- Data to examine -
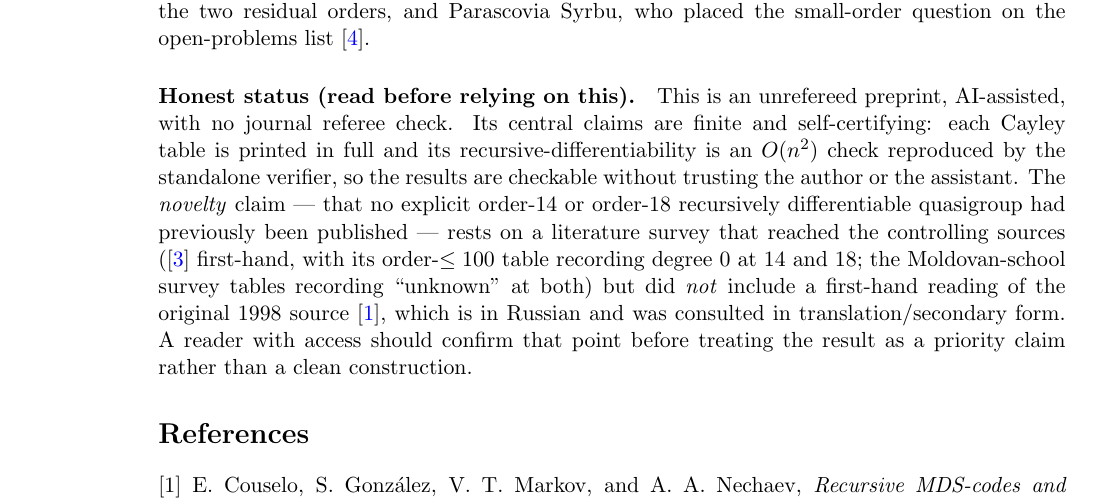
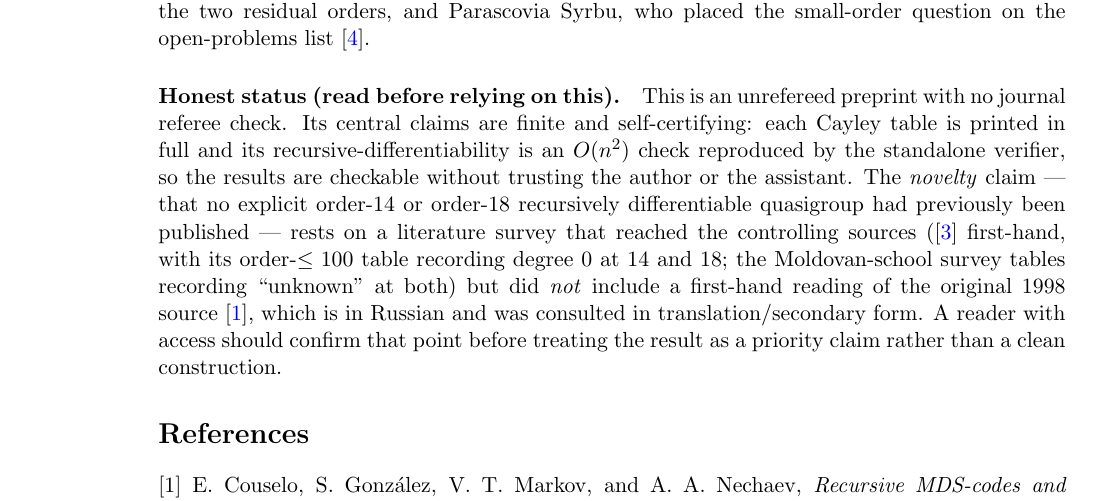
Before and after one commit to alejlizardi/Periapsis_papers, a LaTeX paper (quasigroup-core-14-18/quasigroup_core_14_18.tex): part of page 7 of 8, cut so that both start at the same text. Compiled offline with pdfLaTeX.

Commit message:
Drop redundant AI-assisted mention in Honest status (kept in Acknowledgements)

```diff
--- a/quasigroup-core-14-18/quasigroup_core_14_18.tex
+++ b/quasigroup-core-14-18/quasigroup_core_14_18.tex
@@ -443,7 +443,7 @@ framed the problem and pinned the two residual orders, and Parascovia Syrbu, who
 the small-order question on the open-problems list~\cite{KV}.
 
 \paragraph{Honest status (read before relying on this).}
-This is an unrefereed preprint, AI-assisted, with no journal referee check. Its central
+This is an unrefereed preprint with no journal referee check. Its central
 claims are finite and self-certifying: each Cayley table is printed in full and its
 recursive-differentiability is an $O(n^2)$ check reproduced by the standalone verifier,
 so the results are checkable without trusting the author or the assistant. The
```
Also changed, not shown: quasigroup-core-14-18/quasigroup_core_14_18.pdf.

- Work instruction -
Images in the records should not be copied. Repeat all the rest exactly.

- Your response -
Before and after one commit to alejlizardi/Periapsis_papers, a LaTeX paper (quasigroup-core-14-18/quasigroup_core_14_18.tex): part of page 7 of 8, cut so that both start at the same text. Compiled offline with pdfLaTeX.

Commit message:
Drop redundant AI-assisted mention in Honest status (kept in Acknowledgements)

```diff
--- a/quasigroup-core-14-18/quasigroup_core_14_18.tex
+++ b/quasigroup-core-14-18/quasigroup_core_14_18.tex
@@ -443,7 +443,7 @@ framed the problem and pinned the two residual orders, and Parascovia Syrbu, who
 the small-order question on the open-problems list~\cite{KV}.
 
 \paragraph{Honest status (read before relying on this).}
-This is an unrefereed preprint, AI-assisted, with no journal referee check. Its central
+This is an unrefereed preprint with no journal referee check. Its central
 claims are finite and self-certifying: each Cayley table is printed in full and its
 recursive-differentiability is an $O(n^2)$ check reproduced by the standalone verifier,
 so the results are checkable without trusting the author or the assistant. The
```
Also changed, not shown: quasigroup-core-14-18/quasigroup_core_14_18.pdf.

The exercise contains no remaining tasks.